### WHAT YOU SHOULD DO
Reproduce, word for word, all of the records; the pictures stay out.

◆ ◆ ◆ ◆

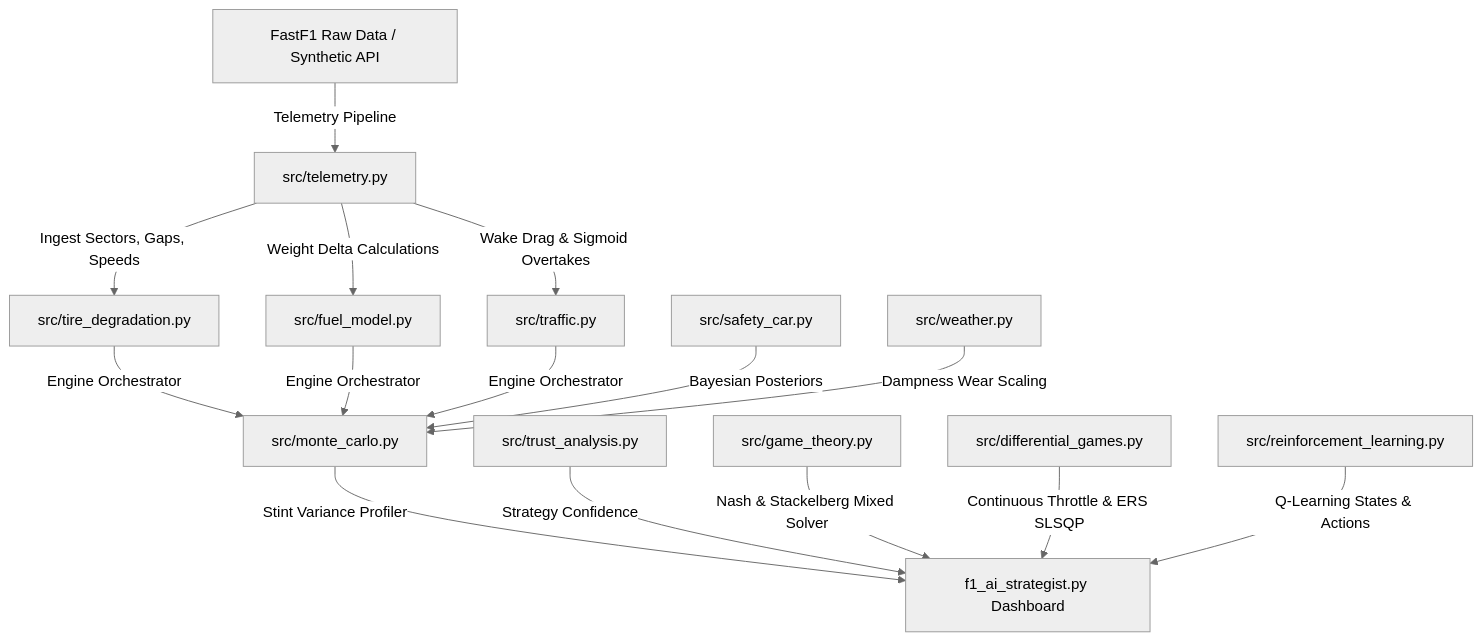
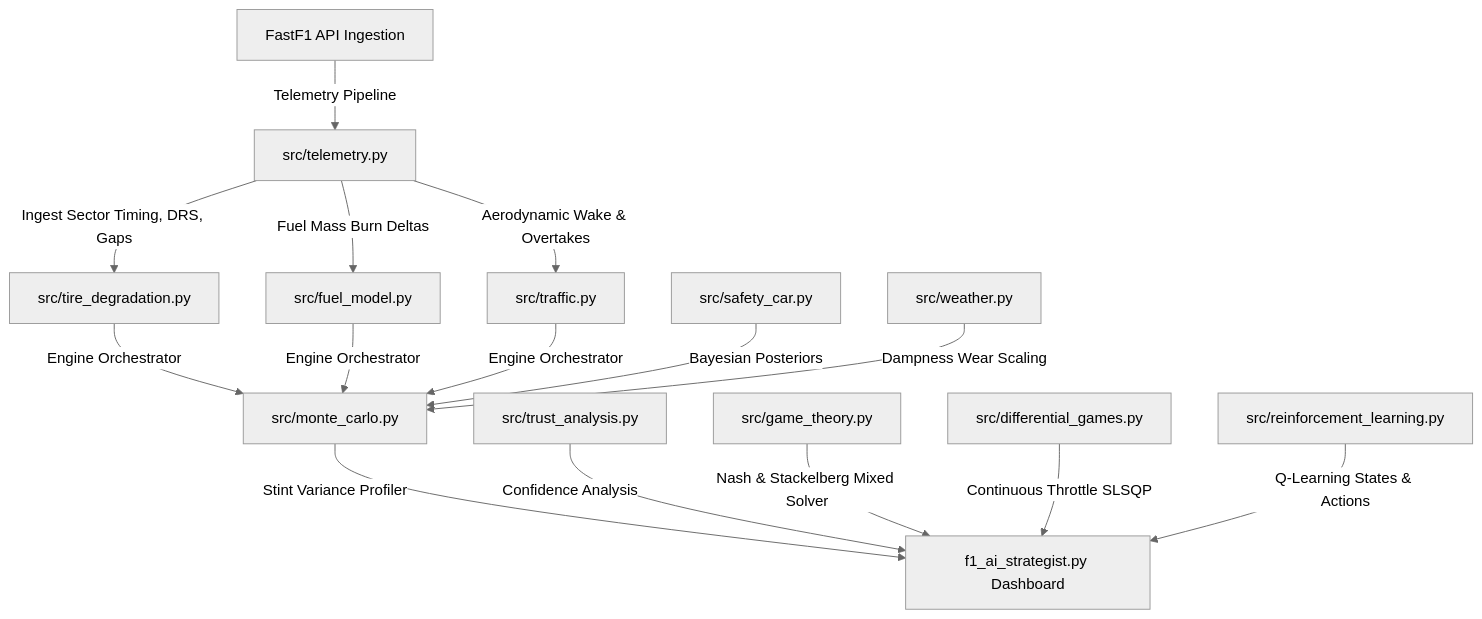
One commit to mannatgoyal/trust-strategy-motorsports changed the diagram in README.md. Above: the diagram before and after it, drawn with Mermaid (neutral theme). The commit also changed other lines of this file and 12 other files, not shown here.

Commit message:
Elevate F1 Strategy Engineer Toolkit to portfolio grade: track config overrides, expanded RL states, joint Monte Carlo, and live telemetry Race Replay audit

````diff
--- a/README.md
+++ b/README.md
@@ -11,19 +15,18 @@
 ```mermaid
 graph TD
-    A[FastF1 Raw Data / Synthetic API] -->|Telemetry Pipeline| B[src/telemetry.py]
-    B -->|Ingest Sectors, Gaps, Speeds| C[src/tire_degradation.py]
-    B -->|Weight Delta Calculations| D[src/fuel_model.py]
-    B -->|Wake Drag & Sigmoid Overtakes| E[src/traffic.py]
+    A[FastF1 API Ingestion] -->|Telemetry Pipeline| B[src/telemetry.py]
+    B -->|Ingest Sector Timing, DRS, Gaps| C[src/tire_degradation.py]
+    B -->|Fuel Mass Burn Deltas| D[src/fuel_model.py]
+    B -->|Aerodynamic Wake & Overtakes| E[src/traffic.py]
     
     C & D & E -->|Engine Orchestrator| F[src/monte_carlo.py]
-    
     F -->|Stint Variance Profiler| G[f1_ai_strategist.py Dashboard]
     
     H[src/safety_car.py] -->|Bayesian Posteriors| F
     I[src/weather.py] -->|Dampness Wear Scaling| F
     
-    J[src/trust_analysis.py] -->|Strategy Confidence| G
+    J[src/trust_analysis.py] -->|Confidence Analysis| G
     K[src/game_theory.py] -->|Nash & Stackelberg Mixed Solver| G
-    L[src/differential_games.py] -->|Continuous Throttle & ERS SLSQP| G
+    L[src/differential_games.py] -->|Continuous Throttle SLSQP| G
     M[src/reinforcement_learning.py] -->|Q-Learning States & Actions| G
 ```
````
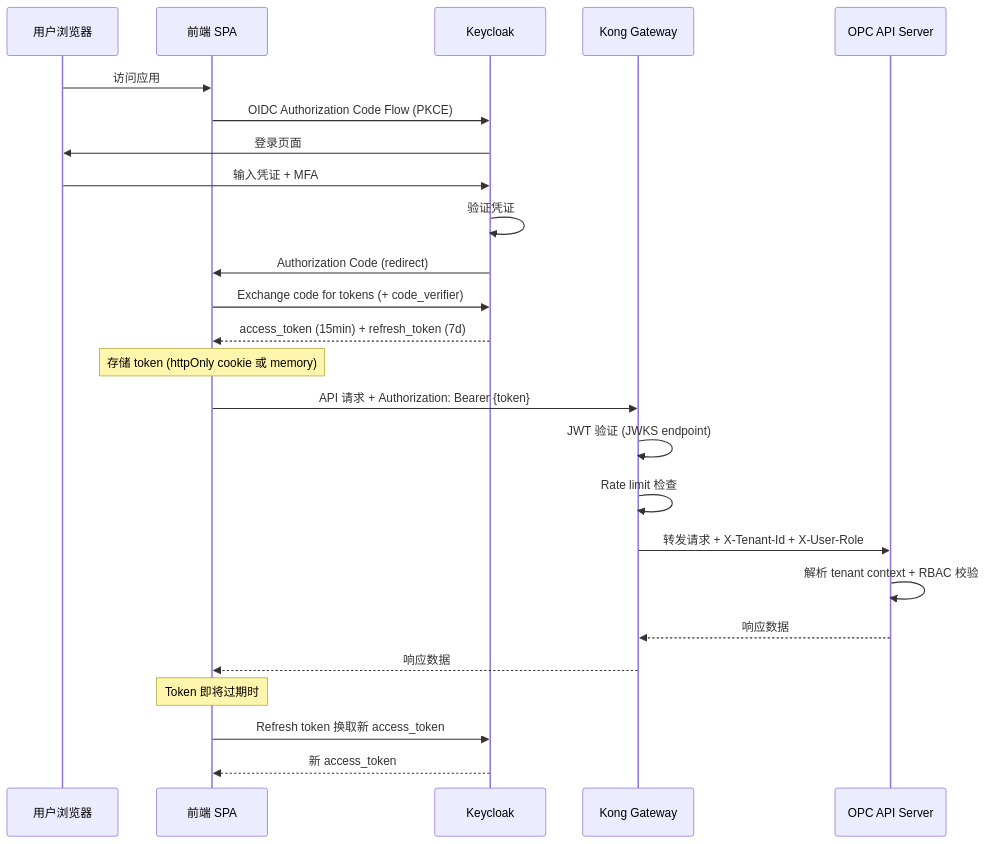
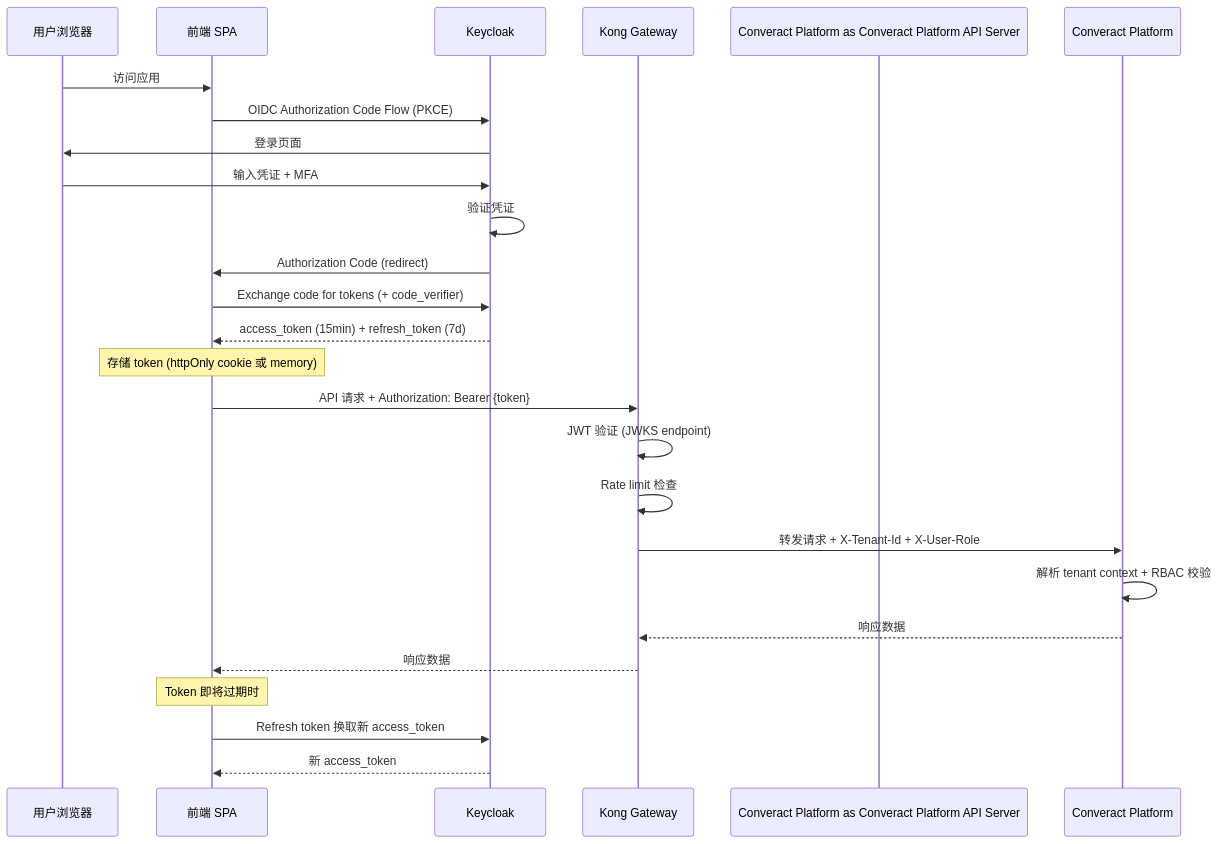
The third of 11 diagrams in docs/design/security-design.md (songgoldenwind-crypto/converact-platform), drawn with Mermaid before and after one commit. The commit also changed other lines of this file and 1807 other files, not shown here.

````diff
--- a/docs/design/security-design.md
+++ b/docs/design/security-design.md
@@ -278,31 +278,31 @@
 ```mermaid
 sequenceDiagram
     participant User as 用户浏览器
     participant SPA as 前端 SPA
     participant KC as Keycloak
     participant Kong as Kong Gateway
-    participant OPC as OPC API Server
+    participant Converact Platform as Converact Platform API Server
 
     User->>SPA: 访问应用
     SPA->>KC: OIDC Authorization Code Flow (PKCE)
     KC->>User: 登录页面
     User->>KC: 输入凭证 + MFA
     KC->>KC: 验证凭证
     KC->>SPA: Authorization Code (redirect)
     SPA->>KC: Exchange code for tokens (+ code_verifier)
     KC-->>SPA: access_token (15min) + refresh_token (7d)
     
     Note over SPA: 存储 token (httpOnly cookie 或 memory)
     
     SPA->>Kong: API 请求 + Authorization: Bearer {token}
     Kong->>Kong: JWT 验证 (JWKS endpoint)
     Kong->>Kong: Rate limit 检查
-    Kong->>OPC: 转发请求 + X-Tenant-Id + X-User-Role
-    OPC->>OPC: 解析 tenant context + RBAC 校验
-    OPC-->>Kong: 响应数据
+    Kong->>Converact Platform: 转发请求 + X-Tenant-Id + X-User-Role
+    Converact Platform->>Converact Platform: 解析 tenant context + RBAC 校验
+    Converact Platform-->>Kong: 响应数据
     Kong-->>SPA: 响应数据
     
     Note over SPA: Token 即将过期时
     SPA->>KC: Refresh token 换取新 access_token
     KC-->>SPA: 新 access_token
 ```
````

◆ ◆ ◆ ◆

### EXPECTED ANSWER
One commit to mannatgoyal/trust-strategy-motorsports changed the diagram in README.md. Above: the diagram before and after it, drawn with Mermaid (neutral theme). The commit also changed other lines of this file and 12 other files, not shown here.

Commit message:
Elevate F1 Strategy Engineer Toolkit to portfolio grade: track config overrides, expanded RL states, joint Monte Carlo, and live telemetry Race Replay audit

````diff
--- a/README.md
+++ b/README.md
@@ -11,19 +15,18 @@
 ```mermaid
 graph TD
-    A[FastF1 Raw Data / Synthetic API] -->|Telemetry Pipeline| B[src/telemetry.py]
-    B -->|Ingest Sectors, Gaps, Speeds| C[src/tire_degradation.py]
-    B -->|Weight Delta Calculations| D[src/fuel_model.py]
-    B -->|Wake Drag & Sigmoid Overtakes| E[src/traffic.py]
+    A[FastF1 API Ingestion] -->|Telemetry Pipeline| B[src/telemetry.py]
+    B -->|Ingest Sector Timing, DRS, Gaps| C[src/tire_degradation.py]
+    B -->|Fuel Mass Burn Deltas| D[src/fuel_model.py]
+    B -->|Aerodynamic Wake & Overtakes| E[src/traffic.py]
     
     C & D & E -->|Engine Orchestrator| F[src/monte_carlo.py]
-    
     F -->|Stint Variance Profiler| G[f1_ai_strategist.py Dashboard]
     
     H[src/safety_car.py] -->|Bayesian Posteriors| F
     I[src/weather.py] -->|Dampness Wear Scaling| F
     
-    J[src/trust_analysis.py] -->|Strategy Confidence| G
+    J[src/trust_analysis.py] -->|Confidence Analysis| G
     K[src/game_theory.py] -->|Nash & Stackelberg Mixed Solver| G
-    L[src/differential_games.py] -->|Continuous Throttle & ERS SLSQP| G
+    L[src/differential_games.py] -->|Continuous Throttle SLSQP| G
     M[src/reinforcement_learning.py] -->|Q-Learning States & Actions| G
 ```
````
The third of 11 diagrams in docs/design/security-design.md (songgoldenwind-crypto/converact-platform), drawn with Mermaid before and after one commit. The commit also changed other lines of this file and 1807 other files, not shown here.

````diff
--- a/docs/design/security-design.md
+++ b/docs/design/security-design.md
@@ -278,31 +278,31 @@
 ```mermaid
 sequenceDiagram
     participant User as 用户浏览器
     participant SPA as 前端 SPA
     participant KC as Keycloak
     participant Kong as Kong Gateway
-    participant OPC as OPC API Server
+    participant Converact Platform as Converact Platform API Server
 
     User->>SPA: 访问应用
     SPA->>KC: OIDC Authorization Code Flow (PKCE)
     KC->>User: 登录页面
     User->>KC: 输入凭证 + MFA
     KC->>KC: 验证凭证
     KC->>SPA: Authorization Code (redirect)
     SPA->>KC: Exchange code for tokens (+ code_verifier)
     KC-->>SPA: access_token (15min) + refresh_token (7d)
     
     Note over SPA: 存储 token (httpOnly cookie 或 memory)
     
     SPA->>Kong: API 请求 + Authorization: Bearer {token}
     Kong->>Kong: JWT 验证 (JWKS endpoint)
     Kong->>Kong: Rate limit 检查
-    Kong->>OPC: 转发请求 + X-Tenant-Id + X-User-Role
-    OPC->>OPC: 解析 tenant context + RBAC 校验
-    OPC-->>Kong: 响应数据
+    Kong->>Converact Platform: 转发请求 + X-Tenant-Id + X-User-Role
+    Converact Platform->>Converact Platform: 解析 tenant context + RBAC 校验
+    Converact Platform-->>Kong: 响应数据
     Kong-->>SPA: 响应数据
     
     Note over SPA: Token 即将过期时
     SPA->>KC: Refresh token 换取新 access_token
     KC-->>SPA: 新 access_token
 ```
````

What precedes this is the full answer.